…in your hearts regard Christ the Lord as holy, always being prepared to make a defense to anyone who asks you for a reason for the hope that is in you; yet do it with gentleness and respect, having a good conscience, so that, when you are slandered, those who revile your good behavior in Christ may be put to shame.
—1 Peter 3:15-16 ESV
Peter writes that the answer we must always have ready is our reason for our hope in Christ.
I emphasize that point because too often I see that our defense comes down to answering more than we should. We open our mouths and wax poetic over any and all subjects as if the world’s wisdom rested solely between our ears. For some, it is a life’s calling squeezing an infinite God into a diminutive box that can be attached to a keychain and whipped out when the need to go somewhere important calls.
In November, I will be 43. I’ve been a Christian for 29 years. On most doctrinal issues I’ve crafted a bullet-proof answer for anyone who asks. But I have less of them than I once did. What I desire to have instead of an answer for everything is the reason for my hope in Christ. I need to ensure that answer is always buffed and ready for the asking.

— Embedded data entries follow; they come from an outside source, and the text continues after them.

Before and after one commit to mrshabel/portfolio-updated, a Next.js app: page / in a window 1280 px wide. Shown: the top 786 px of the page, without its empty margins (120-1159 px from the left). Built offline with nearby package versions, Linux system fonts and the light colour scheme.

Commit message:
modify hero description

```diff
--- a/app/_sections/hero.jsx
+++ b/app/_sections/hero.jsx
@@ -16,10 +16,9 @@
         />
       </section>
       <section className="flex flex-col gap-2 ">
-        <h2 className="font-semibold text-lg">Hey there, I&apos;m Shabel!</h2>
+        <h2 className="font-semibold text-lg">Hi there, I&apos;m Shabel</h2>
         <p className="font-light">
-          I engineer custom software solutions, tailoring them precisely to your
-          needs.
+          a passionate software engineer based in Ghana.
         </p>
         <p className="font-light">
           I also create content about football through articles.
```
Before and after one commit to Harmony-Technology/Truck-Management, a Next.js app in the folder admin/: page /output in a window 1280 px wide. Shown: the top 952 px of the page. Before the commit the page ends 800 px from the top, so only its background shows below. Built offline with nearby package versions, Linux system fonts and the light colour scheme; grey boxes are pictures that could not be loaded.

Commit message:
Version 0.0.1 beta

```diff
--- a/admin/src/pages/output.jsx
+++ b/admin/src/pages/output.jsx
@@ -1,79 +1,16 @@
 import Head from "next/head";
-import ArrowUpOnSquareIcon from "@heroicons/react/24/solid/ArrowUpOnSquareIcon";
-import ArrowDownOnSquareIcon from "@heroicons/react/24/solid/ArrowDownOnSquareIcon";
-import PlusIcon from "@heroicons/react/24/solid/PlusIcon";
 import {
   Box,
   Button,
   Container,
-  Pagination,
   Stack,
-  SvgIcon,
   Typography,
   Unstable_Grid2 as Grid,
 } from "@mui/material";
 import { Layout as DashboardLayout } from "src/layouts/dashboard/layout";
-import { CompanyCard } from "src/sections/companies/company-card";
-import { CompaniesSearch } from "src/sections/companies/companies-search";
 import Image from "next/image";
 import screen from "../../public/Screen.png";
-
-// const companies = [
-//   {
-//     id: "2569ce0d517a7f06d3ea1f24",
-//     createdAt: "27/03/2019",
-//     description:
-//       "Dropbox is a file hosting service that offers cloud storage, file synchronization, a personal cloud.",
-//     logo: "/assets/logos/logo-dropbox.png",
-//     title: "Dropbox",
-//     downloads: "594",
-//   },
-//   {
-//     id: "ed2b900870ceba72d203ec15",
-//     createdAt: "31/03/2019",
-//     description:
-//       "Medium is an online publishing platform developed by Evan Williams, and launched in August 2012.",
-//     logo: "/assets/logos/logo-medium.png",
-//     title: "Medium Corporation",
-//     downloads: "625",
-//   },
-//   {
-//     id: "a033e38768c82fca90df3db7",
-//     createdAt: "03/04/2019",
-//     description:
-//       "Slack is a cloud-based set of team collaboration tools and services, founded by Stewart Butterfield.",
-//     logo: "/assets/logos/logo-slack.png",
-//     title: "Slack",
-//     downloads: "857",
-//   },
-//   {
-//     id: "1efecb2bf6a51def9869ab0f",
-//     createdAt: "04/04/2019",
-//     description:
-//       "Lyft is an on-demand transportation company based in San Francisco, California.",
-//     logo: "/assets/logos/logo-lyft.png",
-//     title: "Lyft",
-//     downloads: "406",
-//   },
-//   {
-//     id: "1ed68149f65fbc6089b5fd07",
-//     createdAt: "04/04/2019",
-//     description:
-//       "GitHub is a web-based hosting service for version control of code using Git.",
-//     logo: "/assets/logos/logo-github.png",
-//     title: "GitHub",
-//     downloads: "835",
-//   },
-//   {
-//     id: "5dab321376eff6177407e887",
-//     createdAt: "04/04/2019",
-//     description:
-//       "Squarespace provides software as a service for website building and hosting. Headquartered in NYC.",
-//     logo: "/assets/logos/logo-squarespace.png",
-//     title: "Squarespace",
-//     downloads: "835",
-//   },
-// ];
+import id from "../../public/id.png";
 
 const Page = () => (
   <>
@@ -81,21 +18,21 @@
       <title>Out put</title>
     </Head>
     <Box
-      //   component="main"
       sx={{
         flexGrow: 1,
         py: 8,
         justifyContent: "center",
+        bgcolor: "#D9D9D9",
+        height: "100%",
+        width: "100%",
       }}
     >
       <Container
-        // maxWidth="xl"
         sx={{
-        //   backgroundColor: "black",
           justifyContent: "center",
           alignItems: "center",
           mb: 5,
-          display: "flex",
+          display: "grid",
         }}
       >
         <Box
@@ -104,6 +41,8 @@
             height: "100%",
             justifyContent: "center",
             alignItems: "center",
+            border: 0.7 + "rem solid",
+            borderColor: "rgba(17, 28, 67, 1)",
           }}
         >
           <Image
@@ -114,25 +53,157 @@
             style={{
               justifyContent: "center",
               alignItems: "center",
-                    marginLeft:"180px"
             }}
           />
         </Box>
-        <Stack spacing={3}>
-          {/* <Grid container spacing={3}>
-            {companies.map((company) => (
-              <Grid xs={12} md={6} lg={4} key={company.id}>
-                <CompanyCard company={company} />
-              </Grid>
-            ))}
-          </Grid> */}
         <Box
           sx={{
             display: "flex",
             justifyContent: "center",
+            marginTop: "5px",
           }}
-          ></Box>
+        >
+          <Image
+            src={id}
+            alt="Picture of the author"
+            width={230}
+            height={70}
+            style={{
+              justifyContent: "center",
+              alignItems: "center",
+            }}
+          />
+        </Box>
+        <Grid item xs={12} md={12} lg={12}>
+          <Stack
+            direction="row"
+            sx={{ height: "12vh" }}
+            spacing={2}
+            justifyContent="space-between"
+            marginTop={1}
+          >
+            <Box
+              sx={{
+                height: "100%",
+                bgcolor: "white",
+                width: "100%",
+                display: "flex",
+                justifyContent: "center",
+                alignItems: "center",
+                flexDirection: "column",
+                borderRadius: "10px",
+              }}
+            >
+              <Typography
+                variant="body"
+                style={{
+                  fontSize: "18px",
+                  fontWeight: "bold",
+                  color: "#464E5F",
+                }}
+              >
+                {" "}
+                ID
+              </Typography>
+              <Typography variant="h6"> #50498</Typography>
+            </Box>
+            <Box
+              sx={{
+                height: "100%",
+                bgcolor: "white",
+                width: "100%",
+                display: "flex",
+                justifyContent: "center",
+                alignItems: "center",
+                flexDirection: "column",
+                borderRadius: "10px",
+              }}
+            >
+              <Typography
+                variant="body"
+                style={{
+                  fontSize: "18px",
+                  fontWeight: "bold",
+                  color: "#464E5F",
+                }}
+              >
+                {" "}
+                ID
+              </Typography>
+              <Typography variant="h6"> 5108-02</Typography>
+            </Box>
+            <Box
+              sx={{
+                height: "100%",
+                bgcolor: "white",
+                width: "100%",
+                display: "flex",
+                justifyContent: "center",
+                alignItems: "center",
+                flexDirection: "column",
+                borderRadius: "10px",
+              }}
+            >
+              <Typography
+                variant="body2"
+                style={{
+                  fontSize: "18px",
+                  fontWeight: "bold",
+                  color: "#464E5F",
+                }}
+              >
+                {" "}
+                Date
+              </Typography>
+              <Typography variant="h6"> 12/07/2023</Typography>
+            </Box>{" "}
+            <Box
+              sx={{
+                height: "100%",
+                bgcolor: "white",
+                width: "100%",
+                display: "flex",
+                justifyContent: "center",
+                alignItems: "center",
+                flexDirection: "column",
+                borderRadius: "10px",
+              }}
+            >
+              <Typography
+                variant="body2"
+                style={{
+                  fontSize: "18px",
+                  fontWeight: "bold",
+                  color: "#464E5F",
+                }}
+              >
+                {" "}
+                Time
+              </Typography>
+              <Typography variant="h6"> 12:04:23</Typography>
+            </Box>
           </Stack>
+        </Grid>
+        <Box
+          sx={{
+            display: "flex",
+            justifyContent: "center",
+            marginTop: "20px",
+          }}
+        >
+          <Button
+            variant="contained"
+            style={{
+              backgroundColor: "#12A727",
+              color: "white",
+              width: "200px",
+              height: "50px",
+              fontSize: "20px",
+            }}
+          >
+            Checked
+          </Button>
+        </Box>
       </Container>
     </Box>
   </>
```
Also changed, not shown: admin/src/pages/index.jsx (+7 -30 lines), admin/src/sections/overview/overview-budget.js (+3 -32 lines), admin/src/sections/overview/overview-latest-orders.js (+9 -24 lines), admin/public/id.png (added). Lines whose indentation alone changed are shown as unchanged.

I think too many Christians suffer from a need to have not just their reason ready for their hope in Christ, but their reason for all that is, both seen and unseen. Ensuring that no one ever finds a chink in the spiritual edifice they’ve constructed drives them. They must possess an answer to everything.
But even the Bible leaves some questions unanswered. We don’t know exactly what heaven looks like, for instance. We know that Enoch and Elijah were taken up into heaven without dying, but how exactly does that work? And are they really the two witnesses returned to earth as described in Revelation? What are all the things that Jesus did that aren’t written down in the Bible, as the last verse in the Gospel of John says at its end? And those are only a few mysteries; I’m sure you could come up with plenty more.
When did “I don’t know” become the hardest thing for Christians to say? Why do some Christians feel compelled to answer life’s every question? Some of the men through whom God spoke, men who wrote the very words of the Bible, weren’t so bold as to provide a running discourse on every subject imaginable. Some had the nerve to say
Three things are too wonderful for me; four I do not understand: the way of an eagle in the sky, the way of a serpent on a rock, the way of a ship on the high seas, and the way of a man with a virgin.
—Proverbs 30:18-19 ESV
The writer of Proverbs here didn’t try to erect an entire epistemology to explain these wonderful things. Why do so many Christians today think they can do better? Has God left us no enigmas at all?
I think it comes down to pride and fear. Pride in our ability to answer. Fear that if we cannot, the chink in our doctrinal armor will have been exposed. If only more Christians left enigmas alone rather than answer the way they do.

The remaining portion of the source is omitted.